►
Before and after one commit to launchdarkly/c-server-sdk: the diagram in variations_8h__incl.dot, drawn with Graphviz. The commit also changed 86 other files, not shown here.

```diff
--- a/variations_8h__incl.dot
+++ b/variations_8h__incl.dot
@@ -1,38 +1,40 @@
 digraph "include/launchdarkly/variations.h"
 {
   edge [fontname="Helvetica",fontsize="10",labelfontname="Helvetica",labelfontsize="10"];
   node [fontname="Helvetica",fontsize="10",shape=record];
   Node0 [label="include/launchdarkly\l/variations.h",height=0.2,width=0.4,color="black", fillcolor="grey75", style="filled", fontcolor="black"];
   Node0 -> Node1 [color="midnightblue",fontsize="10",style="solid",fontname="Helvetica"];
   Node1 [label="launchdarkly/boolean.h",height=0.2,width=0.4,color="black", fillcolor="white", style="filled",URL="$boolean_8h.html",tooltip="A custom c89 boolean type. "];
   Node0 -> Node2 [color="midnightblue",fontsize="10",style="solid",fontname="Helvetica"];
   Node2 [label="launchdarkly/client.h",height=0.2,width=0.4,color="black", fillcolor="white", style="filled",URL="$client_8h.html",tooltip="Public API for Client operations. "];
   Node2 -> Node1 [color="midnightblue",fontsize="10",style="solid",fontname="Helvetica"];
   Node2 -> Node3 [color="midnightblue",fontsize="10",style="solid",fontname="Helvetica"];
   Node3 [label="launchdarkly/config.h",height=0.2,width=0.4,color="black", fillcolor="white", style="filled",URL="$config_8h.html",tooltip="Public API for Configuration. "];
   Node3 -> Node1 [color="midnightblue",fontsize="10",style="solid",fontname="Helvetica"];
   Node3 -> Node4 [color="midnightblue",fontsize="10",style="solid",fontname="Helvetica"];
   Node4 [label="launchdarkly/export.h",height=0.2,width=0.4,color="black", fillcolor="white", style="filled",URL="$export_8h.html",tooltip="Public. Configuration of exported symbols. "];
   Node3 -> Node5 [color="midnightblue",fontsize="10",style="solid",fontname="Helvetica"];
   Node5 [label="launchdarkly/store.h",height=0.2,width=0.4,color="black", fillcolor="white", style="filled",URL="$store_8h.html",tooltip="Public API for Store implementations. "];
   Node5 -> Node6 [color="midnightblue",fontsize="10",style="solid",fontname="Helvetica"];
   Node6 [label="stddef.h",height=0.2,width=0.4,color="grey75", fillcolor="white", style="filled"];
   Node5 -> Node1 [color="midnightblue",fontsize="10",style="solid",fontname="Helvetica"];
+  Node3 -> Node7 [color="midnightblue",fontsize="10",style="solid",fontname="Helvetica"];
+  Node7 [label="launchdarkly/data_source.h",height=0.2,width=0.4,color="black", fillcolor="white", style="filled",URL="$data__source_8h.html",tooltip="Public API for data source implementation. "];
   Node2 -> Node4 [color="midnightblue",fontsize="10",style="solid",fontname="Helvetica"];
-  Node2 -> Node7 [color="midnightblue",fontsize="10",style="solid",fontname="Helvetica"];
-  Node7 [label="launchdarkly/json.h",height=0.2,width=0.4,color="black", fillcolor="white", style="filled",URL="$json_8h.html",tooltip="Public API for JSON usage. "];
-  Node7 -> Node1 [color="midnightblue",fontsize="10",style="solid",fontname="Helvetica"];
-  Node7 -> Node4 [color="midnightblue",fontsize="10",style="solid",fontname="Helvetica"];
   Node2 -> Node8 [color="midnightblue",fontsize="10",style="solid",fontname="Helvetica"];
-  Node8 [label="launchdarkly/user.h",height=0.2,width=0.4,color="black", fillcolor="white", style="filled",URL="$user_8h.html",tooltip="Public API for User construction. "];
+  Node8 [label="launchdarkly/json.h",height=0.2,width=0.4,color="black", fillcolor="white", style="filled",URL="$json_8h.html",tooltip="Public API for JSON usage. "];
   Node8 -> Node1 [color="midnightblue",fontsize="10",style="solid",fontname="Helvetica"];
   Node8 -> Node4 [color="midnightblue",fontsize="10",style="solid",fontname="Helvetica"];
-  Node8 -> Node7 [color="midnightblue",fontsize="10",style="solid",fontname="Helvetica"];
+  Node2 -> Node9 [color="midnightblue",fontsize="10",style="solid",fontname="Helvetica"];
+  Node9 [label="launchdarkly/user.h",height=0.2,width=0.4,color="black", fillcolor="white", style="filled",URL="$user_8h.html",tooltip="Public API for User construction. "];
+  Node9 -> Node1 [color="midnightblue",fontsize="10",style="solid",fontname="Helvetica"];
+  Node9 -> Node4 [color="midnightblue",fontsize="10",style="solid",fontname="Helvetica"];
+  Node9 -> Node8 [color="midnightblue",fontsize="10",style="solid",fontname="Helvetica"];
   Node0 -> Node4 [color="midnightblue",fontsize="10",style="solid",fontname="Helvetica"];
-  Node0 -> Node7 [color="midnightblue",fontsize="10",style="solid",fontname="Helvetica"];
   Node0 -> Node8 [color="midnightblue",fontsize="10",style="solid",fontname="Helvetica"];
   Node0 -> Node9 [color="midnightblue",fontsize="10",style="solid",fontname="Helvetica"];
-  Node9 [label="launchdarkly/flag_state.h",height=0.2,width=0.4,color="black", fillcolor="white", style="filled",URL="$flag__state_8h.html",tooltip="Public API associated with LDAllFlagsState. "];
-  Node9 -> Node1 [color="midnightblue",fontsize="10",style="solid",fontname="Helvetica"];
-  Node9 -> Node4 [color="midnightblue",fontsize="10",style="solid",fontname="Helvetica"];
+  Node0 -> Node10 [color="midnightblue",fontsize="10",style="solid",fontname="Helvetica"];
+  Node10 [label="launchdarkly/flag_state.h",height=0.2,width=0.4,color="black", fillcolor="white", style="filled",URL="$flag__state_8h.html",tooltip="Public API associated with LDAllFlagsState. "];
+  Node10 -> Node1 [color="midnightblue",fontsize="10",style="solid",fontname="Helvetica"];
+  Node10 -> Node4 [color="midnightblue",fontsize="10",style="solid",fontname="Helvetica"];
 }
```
◄
**PROBLEM STATEMENT**
Within the entries above, count the lines that include "json". The answer is that number alone.

**TASK SOLUTION**
2